» **EXERCISE PROMPT**
Copy the data exactly. Images are the one exception.

» **Items from a dataset**

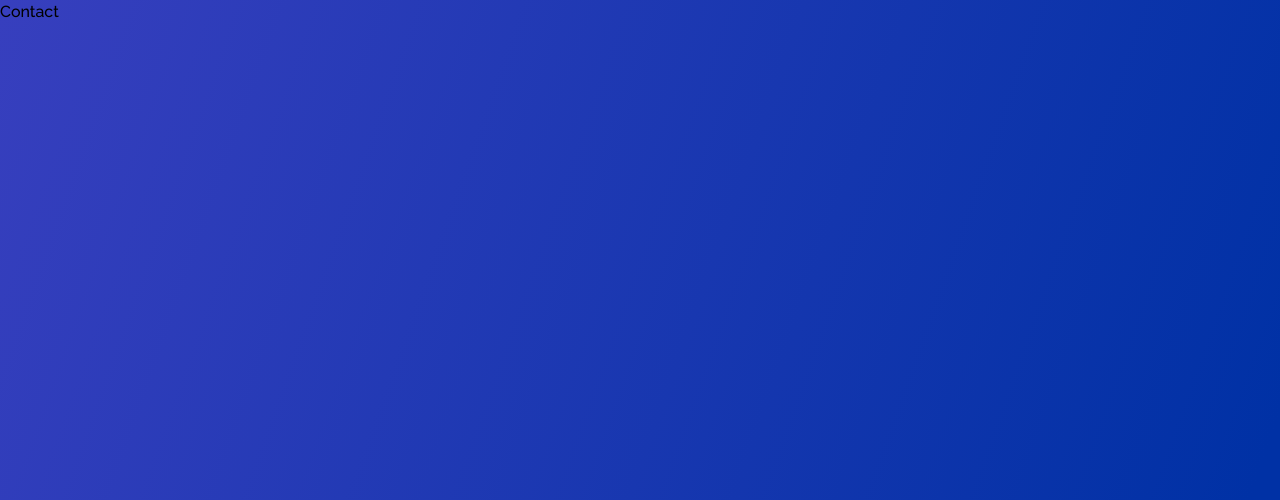
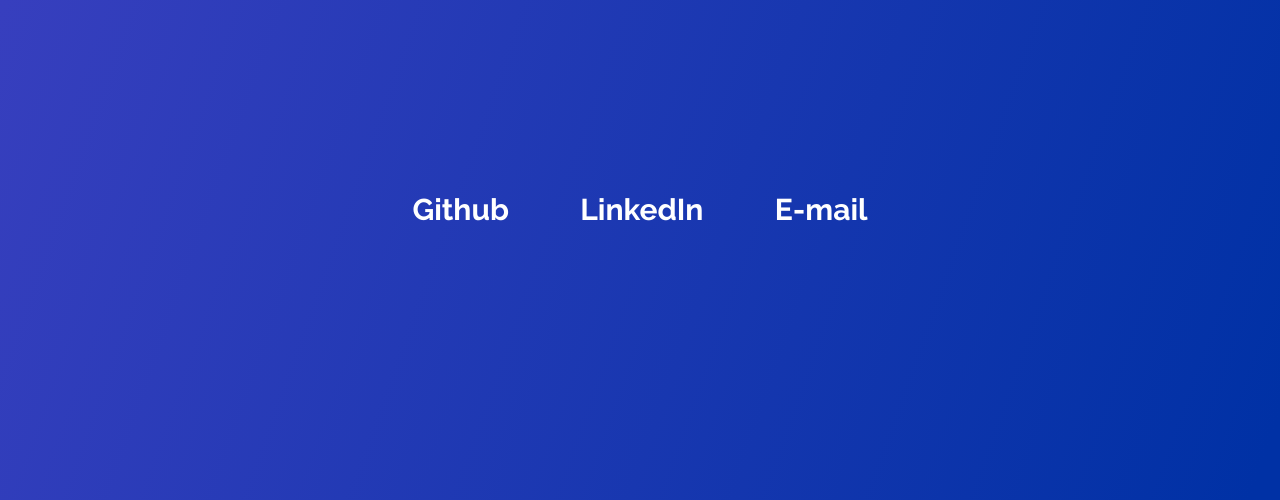
Before and after one commit to palkaszymon/spotify-noti-site, a Flask app: page /contact in a window 1280 px wide. Shown: the part 108-608 px from the top of the page. Run offline with Flask 2, Linux system fonts and the light colour scheme; style sheets or scripts are compiled from the project's sources.

Commit message:
Added contact page

```diff
--- a/app.py
+++ b/app.py
@@ -93,7 +93,6 @@
         with dbdriver.session() as session:
             artists = session.execute_read(Neo4J.get_users_artists)
             artist_list = [{'artist': artist, 'newest': newest} for artist in artists for newest in session.execute_read(Neo4J.get_artist_latest, artist['artist_id'])]
-            print(artist_list)
             return render_template('artists.html', artists=artist_list)
     else:
         return login_manager.unauthorized()
@@ -121,6 +120,7 @@
                     flash(f"{artist} added succesfully!")
                 else:
                     flash(f"You can't add more artists. Right now the user limit is 20.")
+                return redirect(url_for('add'))
             return render_template('add.html', form=form, data=json.dumps(names), users_artists=users_artists, count=count)
     else:
         return login_manager.unauthorized()
--- a/templates/add.html
+++ b/templates/add.html
@@ -45,10 +45,6 @@
     </div>
 </div>
 
-
-
-
-
 <script>
     let input = document.getElementById("input");
     const names = {{ data| safe }}
--- a/templates/contact.html
+++ b/templates/contact.html
@@ -1,4 +1,9 @@
 {% extends "layout.html" %}
 {% block content %}
-    <h1 class=>Contact</h1>
-{% endblock %}
+<div class="flex items-center justify-center px-6 py-8 mx-auto pt-24 lg:pt-48 text-white">
+    <div class="font-bold text-3xl">
+        <a href="https://github.com/palkaszymon" class="px-8">Github</a>
+        <a href="https://www.linkedin.com/in/szymon-pałka-18b8b8246/" class="px-8">LinkedIn</a>
+        <a href="mailto:szymon.palka02@gmail.com" class="px-8">E-mail</a>
+    </div>
+    {% endblock %}
--- a/templates/layout.html
+++ b/templates/layout.html
@@ -11,7 +11,7 @@
   <link href="{{url_for('static',filename='css/main.css')}}" rel="stylesheet">
   <link href="{{url_for('static',filename='css/styles.css')}}" rel="stylesheet">
 
-  <title>Flask App</title>
+  <title>Notifymusic</title>
 </head>
 
 <body>
```
Also changed, not shown: templates/artists.html (+10 -5 lines).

» **SOLVED PROBLEM**
Before and after one commit to palkaszymon/spotify-noti-site, a Flask app: page /contact in a window 1280 px wide. Shown: the part 108-608 px from the top of the page. Run offline with Flask 2, Linux system fonts and the light colour scheme; style sheets or scripts are compiled from the project's sources.

Commit message:
Added contact page

```diff
--- a/app.py
+++ b/app.py
@@ -93,7 +93,6 @@
         with dbdriver.session() as session:
             artists = session.execute_read(Neo4J.get_users_artists)
             artist_list = [{'artist': artist, 'newest': newest} for artist in artists for newest in session.execute_read(Neo4J.get_artist_latest, artist['artist_id'])]
-            print(artist_list)
             return render_template('artists.html', artists=artist_list)
     else:
         return login_manager.unauthorized()
@@ -121,6 +120,7 @@
                     flash(f"{artist} added succesfully!")
                 else:
                     flash(f"You can't add more artists. Right now the user limit is 20.")
+                return redirect(url_for('add'))
             return render_template('add.html', form=form, data=json.dumps(names), users_artists=users_artists, count=count)
     else:
         return login_manager.unauthorized()
--- a/templates/add.html
+++ b/templates/add.html
@@ -45,10 +45,6 @@
     </div>
 </div>
 
-
-
-
-
 <script>
     let input = document.getElementById("input");
     const names = {{ data| safe }}
--- a/templates/contact.html
+++ b/templates/contact.html
@@ -1,4 +1,9 @@
 {% extends "layout.html" %}
 {% block content %}
-    <h1 class=>Contact</h1>
-{% endblock %}
+<div class="flex items-center justify-center px-6 py-8 mx-auto pt-24 lg:pt-48 text-white">
+    <div class="font-bold text-3xl">
+        <a href="https://github.com/palkaszymon" class="px-8">Github</a>
+        <a href="https://www.linkedin.com/in/szymon-pałka-18b8b8246/" class="px-8">LinkedIn</a>
+        <a href="mailto:szymon.palka02@gmail.com" class="px-8">E-mail</a>
+    </div>
+    {% endblock %}
--- a/templates/layout.html
+++ b/templates/layout.html
@@ -11,7 +11,7 @@
   <link href="{{url_for('static',filename='css/main.css')}}" rel="stylesheet">
   <link href="{{url_for('static',filename='css/styles.css')}}" rel="stylesheet">
 
-  <title>Flask App</title>
+  <title>Notifymusic</title>
 </head>
 
 <body>
```
Also changed, not shown: templates/artists.html (+10 -5 lines).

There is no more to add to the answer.